Facebook Shares Ambitions for “Single Wallet Experience” Across the Metaverseby Fintechnews Switzerland June 7, 2022
In a new blog post, Meta Platforms’ head of commerce and fintech, Stephane Kasriel gives a sneak peek of the company’s fintech ambitions in the metaverse, outlining its intent to bring forward a “single wallet experience” across its family of apps and platforms, as well as the need for interoperability between virtual environments.
Published on May 11, the blog post sheds light on Meta’s priorities in the fintech area, stressing that it will be putting a pause on expanding its payment business into new countries, focusing instead on improving its offerings in the countries it’s already in.
Reflective of its October 2021 rebrand, Kasriel says Meta’s payments service Facebook Pay will be rebranded to Meta Pay to align with the firm’s broader metaverse efforts and ambitions.
One area the company will be focusing on is enhancing and simplifying the payments experience across its platforms, an ambition that will take the form of establishing a “single payment experience,” Kasriel says.
While Meta is still in the very early stages of scoping out what a single wallet experience might look like, he says the company has nevertheless identified three key objectives: individuals and businesses should be able to use that one wallet to prove who they are and carry that identity into different experiences in the metaverse; they should be able to store the digital goods they own and take them wherever they go; and they should be able to pay easily and with the payment method they want wherever they are in the ecosystem.
The metaverse has the potential to be much more interoperable and portable than many online experiences available today, Kasriel says, allowing people to travel seamlessly between one part of the metaverse and another.
Practically speaking, this means that, if designed properly, people will be able to buy something inside one environment and use it in another. They will also be able to bring their avatar and identity across different worlds and environments.
For creators, interoperability and portability mean not be locked into islands of content, be able to have a relationship with fans irrespective of a specific platform, and being able to sell subscriptions or packages across all the different places where they want to show up.
Meta’s strive for interoperability is further evidenced by its involvement in Defining and Building the Metaverse, an initiative unveiled two weeks ago at the annual World Economic Forum (WEF) meeting.
Led by WEF, the multi-stakeholder network aims to provide guidance on how to build an ethical and inclusive metaverse. It focuses on two key areas: the governance of the metaverse and how the technologies and environments of the metaverse can be developed in safe, secure, interoperable and inclusive ways; as well as value creation and identifying the incentives and risks that businesses, individuals and society will encounter as the metaverse comes to life.
Other areas of focus

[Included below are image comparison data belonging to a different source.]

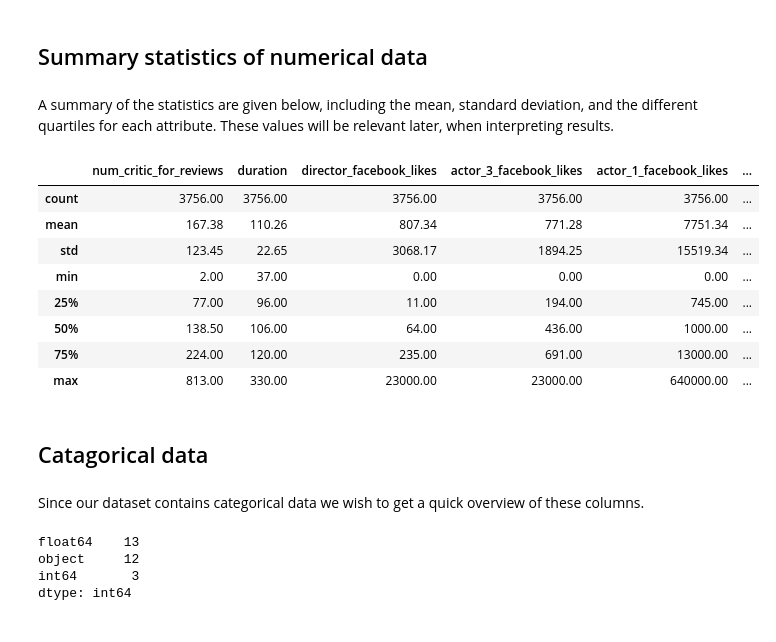
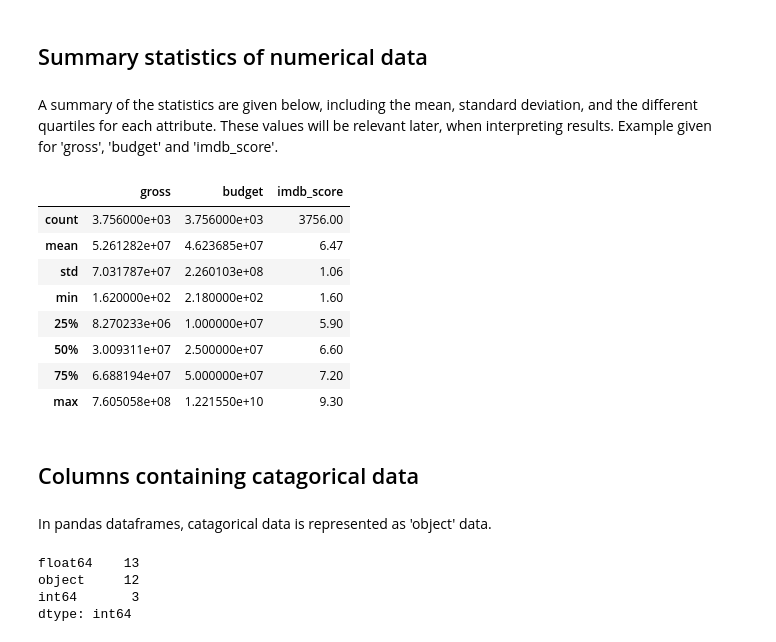
Before and after one commit to christianbillp/python, a Jupyter notebook: notebooks/ML_projekt1.ipynb, the cells around one changed output. Drawn from its saved outputs; the diff is of its cells as text; code cells hidden in the pictures.

```diff
--- a/notebooks/ML_projekt1.ipynb
+++ b/notebooks/ML_projekt1.ipynb
@@ -87,23 +262,23 @@ As indicated above, many rows containing N/A-data was removed from the dataset.
 # %% [markdown]
 ## Summary statistics of numerical data
 # %% [markdown]
-A summary of the statistics are given below, including the mean, standard deviation, and the different quartiles for each attribute. These values will be relevant later, when interpreting results.
+A summary of the statistics are given below, including the mean, standard deviation, and the different quartiles for each attribute. These values will be relevant later, when interpreting results. Example given for 'gross', 'budget' and 'imdb_score'.
 # %%
-data['numerical'].describe().round(decimals=2)
+data['numerical'][['gross','budget','imdb_score']].describe().round(decimals=2)
 # %% [output]
-|  | num_critic_for_reviews | duration | director_facebook_likes | actor_3_facebook_likes | actor_1_facebook_likes | ... |
-| count | 3756.00 | 3756.00 | 3756.00 | 3756.00 | 3756.00 | ... |
-| mean | 167.38 | 110.26 | 807.34 | 771.28 | 7751.34 | ... |
-| std | 123.45 | 22.65 | 3068.17 | 1894.25 | 15519.34 | ... |
-| min | 2.00 | 37.00 | 0.00 | 0.00 | 0.00 | ... |
-| 25% | 77.00 | 96.00 | 11.00 | 194.00 | 745.00 | ... |
-| 50% | 138.50 | 106.00 | 64.00 | 436.00 | 1000.00 | ... |
-| 75% | 224.00 | 120.00 | 235.00 | 691.00 | 13000.00 | ... |
-| max | 813.00 | 330.00 | 23000.00 | 23000.00 | 640000.00 | ... |
+|  | gross | budget | imdb_score |
+| count | 3.756000e+03 | 3.756000e+03 | 3756.00 |
+| mean | 5.261282e+07 | 4.623685e+07 | 6.47 |
+| std | 7.031787e+07 | 2.260103e+08 | 1.06 |
+| min | 1.620000e+02 | 2.180000e+02 | 1.60 |
+| 25% | 8.270233e+06 | 1.000000e+07 | 5.90 |
+| 50% | 3.009311e+07 | 2.500000e+07 | 6.60 |
+| 75% | 6.688194e+07 | 5.000000e+07 | 7.20 |
+| max | 7.605058e+08 | 1.221550e+10 | 9.30 |
 # %% [markdown]
-## Catagorical data
+## Columns containing catagorical data
-# %% [markdown]
-Since our dataset contains categorical data we wish to get a quick overview of these columns.
+# %% [markdown]
+In pandas dataframes, catagorical data is represented as 'object' data.
 # %%
 data['raw'].dtypes.value_counts()
 # %% [output]
```
Also changed, not shown: parts of 48 cells of this notebook, 1 other file.
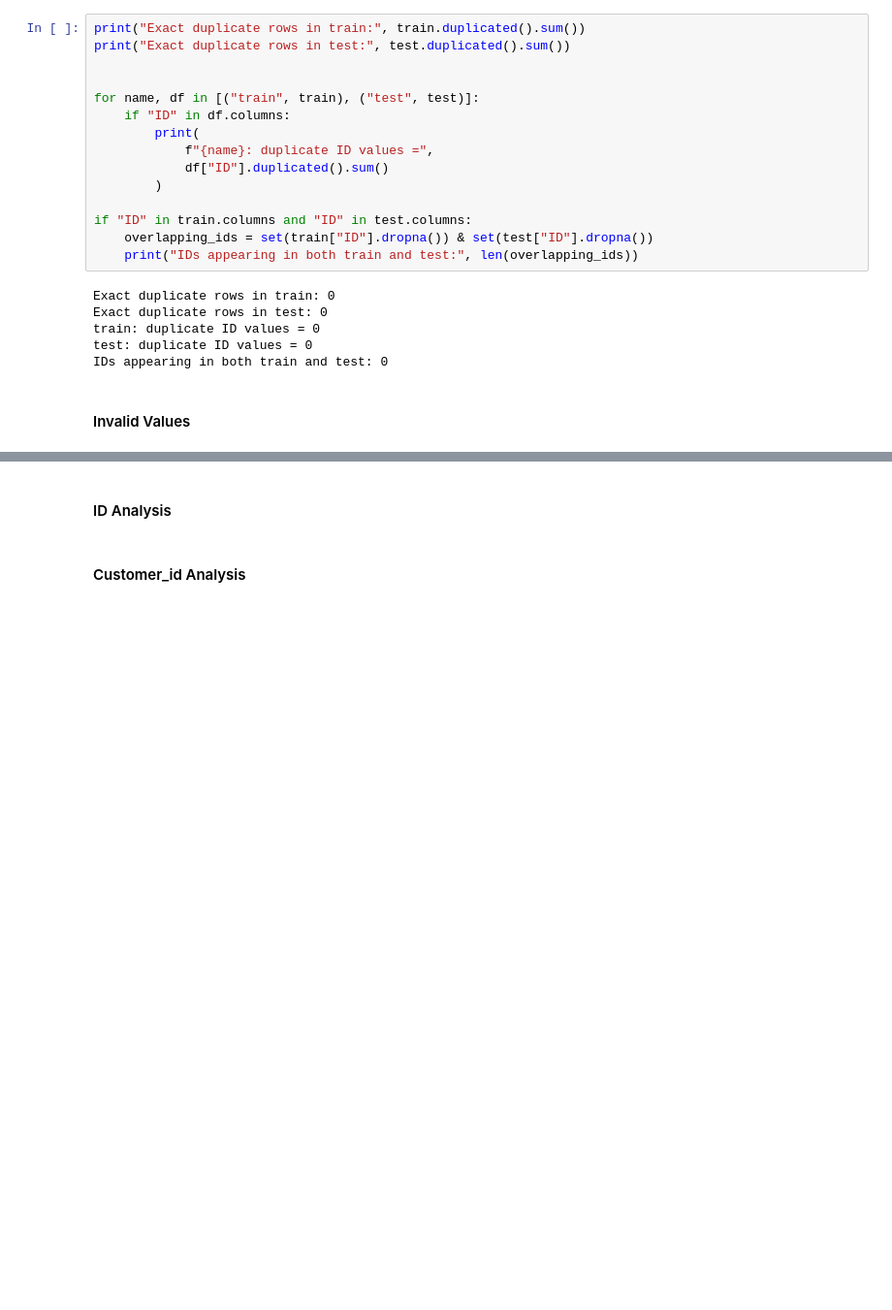
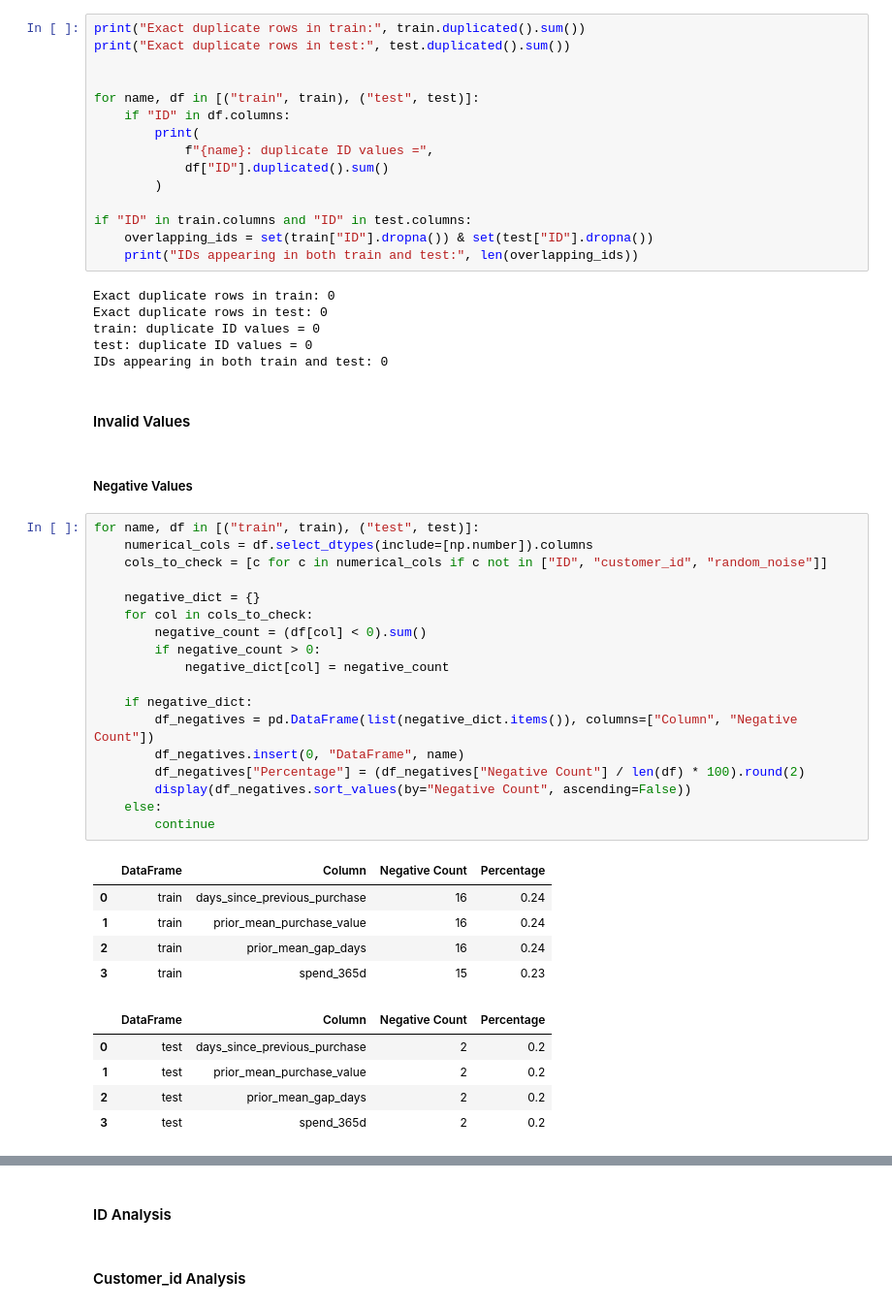
Before and after one commit to luisrafaelsoeiro/ETAI_Project, a Jupyter notebook: exploration.ipynb, the cells around one changed output, grey strips where cells are left out. Shown at 97% size. Saved outputs shown, nothing was run; the diff lists cells and outputs as text; blank space fills up the shorter version.

```diff
--- a/exploration.ipynb
+++ b/exploration.ipynb
@@ -270,3 +270,34 @@ test: duplicate ID values = 0
 IDs appearing in both train and test: 0
 # %% [markdown]
 #### Invalid Values
+# %% [markdown]
+##### Negative Values
+# %%
+for name, df in [("train", train), ("test", test)]:
+    numerical_cols = df.select_dtypes(include=[np.number]).columns
+    cols_to_check = [c for c in numerical_cols if c not in ["ID", "customer_id", "random_noise"]]
+
+    negative_dict = {}
+    for col in cols_to_check:
+        negative_count = (df[col] < 0).sum()
+        if negative_count > 0:
+            negative_dict[col] = negative_count
+
+    if negative_dict:
+        df_negatives = pd.DataFrame(list(negative_dict.items()), columns=["Column", "Negative Count"])
+        df_negatives.insert(0, "DataFrame", name)
+        df_negatives["Percentage"] = (df_negatives["Negative Count"] / len(df) * 100).round(2)
+        display(df_negatives.sort_values(by="Negative Count", ascending=False))
+    else:
+        continue
+# %% [output]
+|  | DataFrame | Column | Negative Count | Percentage |
+| 0 | train | days_since_previous_purchase | 16 | 0.24 |
+| 1 | train | prior_mean_purchase_value | 16 | 0.24 |
+| 2 | train | prior_mean_gap_days | 16 | 0.24 |
+| 3 | train | spend_365d | 15 | 0.23 |
+|  | DataFrame | Column | Negative Count | Percentage |
+| 0 | test | days_since_previous_purchase | 2 | 0.2 |
+| 1 | test | prior_mean_purchase_value | 2 | 0.2 |
+| 2 | test | prior_mean_gap_days | 2 | 0.2 |
+| 3 | test | spend_365d | 2 | 0.2 |
```
Also changed, not shown: parts of 7 cells of this notebook.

In addition to its payments ambitions, Kasriel says Meta will also be investing in so-called “messaging commerce,” or conversational commerce, an area which has picked up significantly since the beginning of the pandemic.
In Thailand, for example, Kasriel says entire businesses are now being run on WhatsApp and Messenger, a trend which has enticed the company to build and introduce new ways for people to ask questions about specific products, make purchases, and receive order confirmations, tracking numbers and delivery status updates in real-time — all within Messenger.
Finally, for content creators, Kasriel says Meta will continue its investments to help them monetize through features that streamline payouts and new products.
One recent development on this topic is the launch last month of Meta’s first non-fungible token (NFT) offering, a test of digital collectibles on Instagram. The feature allows a select group of US creators and collectors to share and showcase the non-fungible tokens (NFTs) they have created or bought on Instagram.
It includes a connection with a digital wallet, the ability to share and post-digital collectibles and their public information, as well as automatic tagging of both the creator and collector.
The feature only supported NFTs built on the Ethereum and Polygon blockchains at the launch but will expand to Flow and Solana shortly.
Kasriel says Meta will also be bringing the test to Facebook soon.
Beyond NFTs, Kasriel says there is a multitude of other Web3 tokens which Meta feels are compelling. These include social tokens, community tokens, governance tokens, as well as tokenized real-world assets.
Featured image credit: edited from Freepik